Crater Lake National Park. Or, How Many Pictures Can You Take of the Same Lake?
Answer: A lot. Especially when it’s this beautiful.
After spending a few days on the gorgeous Oregon coast, I somewhat reluctantly drove inland towards Crater Lake National Park. Crater Lake is a 2,000 foot deep body of water that fills the caldera, formed by the eruption of Mount Mazama approximately 7,700 years ago. Later eruptions of the volcano created Wizard Island. Though the park is famous for the deep blue color of the water, the remanents of the rim are equally beautiful, providing the ideal frame for such a masterpiece.
With water that colorful, I had to go in, even though the water is a brisk 57 degrees. Totally worth it though:
The park has a few extra surprises, including fumaroles:
These fumaroles were areas where underground heat was vented, which caused the pumice to compact and cement. Lighter volcanic ash and pumice from the later eruption of Mount Mazama was deposited around them but was eroded, leaving these tall, thin structures. Just behind the rim lies fields of flowers in the chunks of pumice, which were lovely in the late afternoon sunlight.

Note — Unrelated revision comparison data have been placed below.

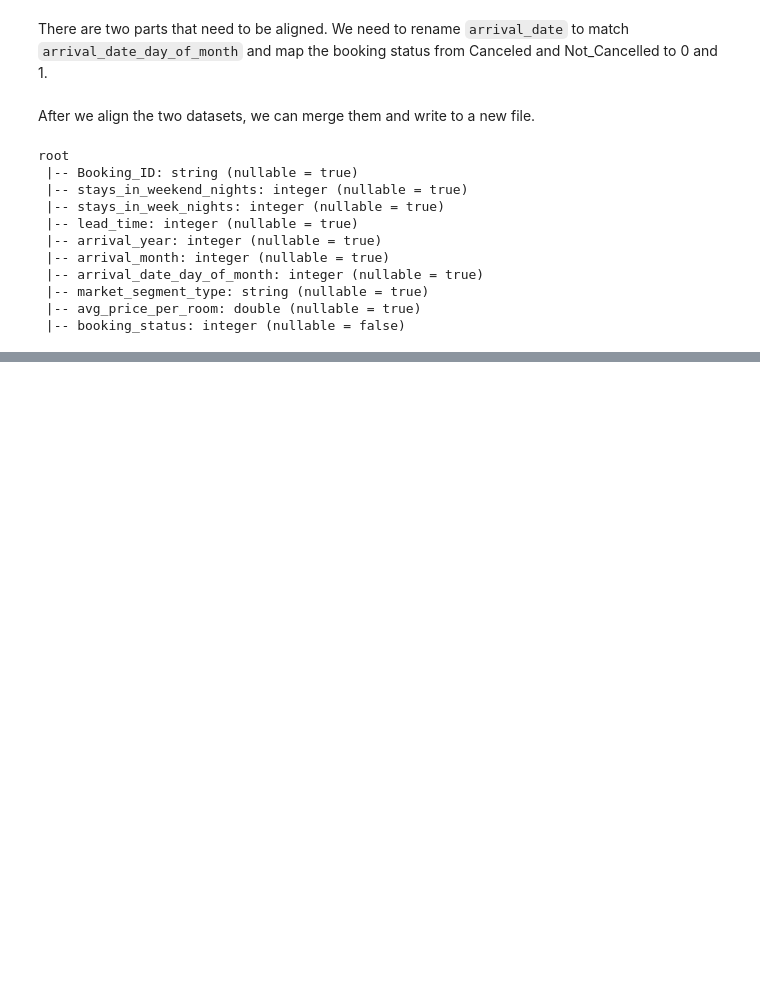
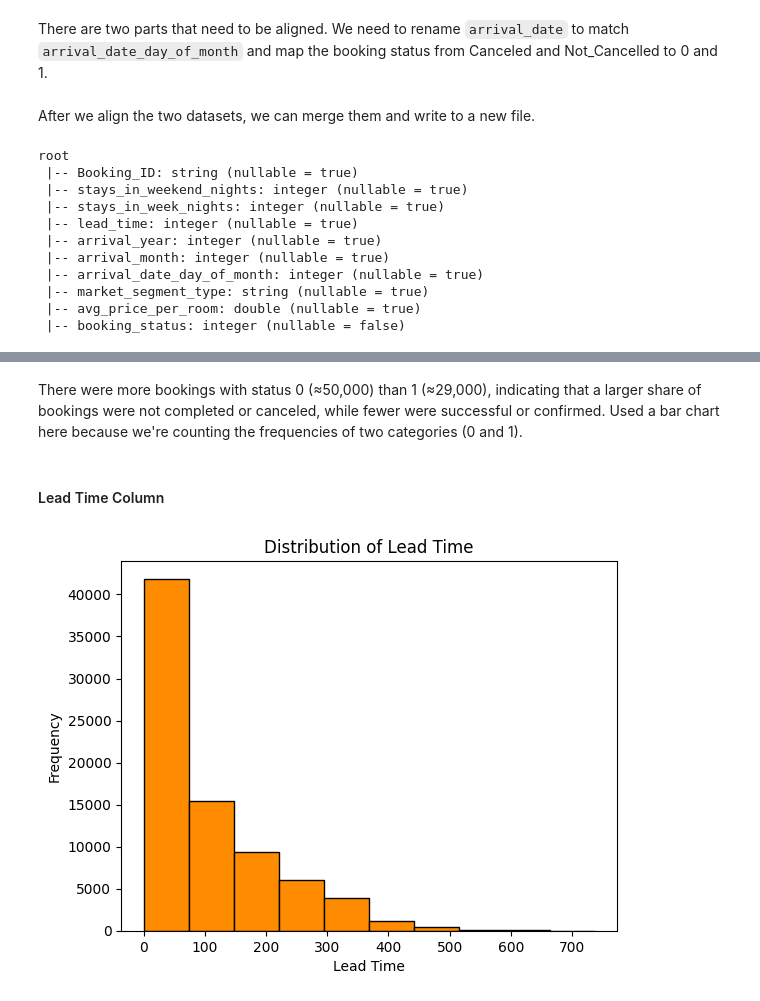
Before and after one commit to achen409/cs236-project, a Jupyter notebook: data_cleaning.ipynb, the cells around one changed output, grey strips where cells are left out. Cells and saved outputs as stored; diff of their text form; code cells hidden in the pictures; blank space fills up the shorter version.

```diff
--- a/data_cleaning.ipynb
+++ b/data_cleaning.ipynb
@@ -93,0 +185,16 @@ root
+# %% [markdown]
+There were more bookings with status 0 (≈50,000) than 1 (≈29,000), indicating that a larger share of bookings were not completed or canceled, while fewer were successful or confirmed. Used a bar chart here because we're counting the frequencies of two categories (0 and 1).
+# %% [markdown]
+#### Lead Time Column
+# %%
+# histogram of lead time
+lead_time_pd = hotel_booking.select("lead_time").toPandas()
+
+plt.hist(lead_time_pd["lead_time"], bins=10, color="darkorange", edgecolor="black")
+plt.xlabel("Lead Time")
+plt.ylabel("Frequency")
+plt.title("Distribution of Lead Time")
+
+plt.show()
+# %% [output]
+[figure, added]
```
Also changed, not shown: parts of 43 cells of this notebook.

I’m off hiking for the next few days in some state parks and national monument areas where I will be most likely out of touch, but this post and the next are scheduled to post in my absence.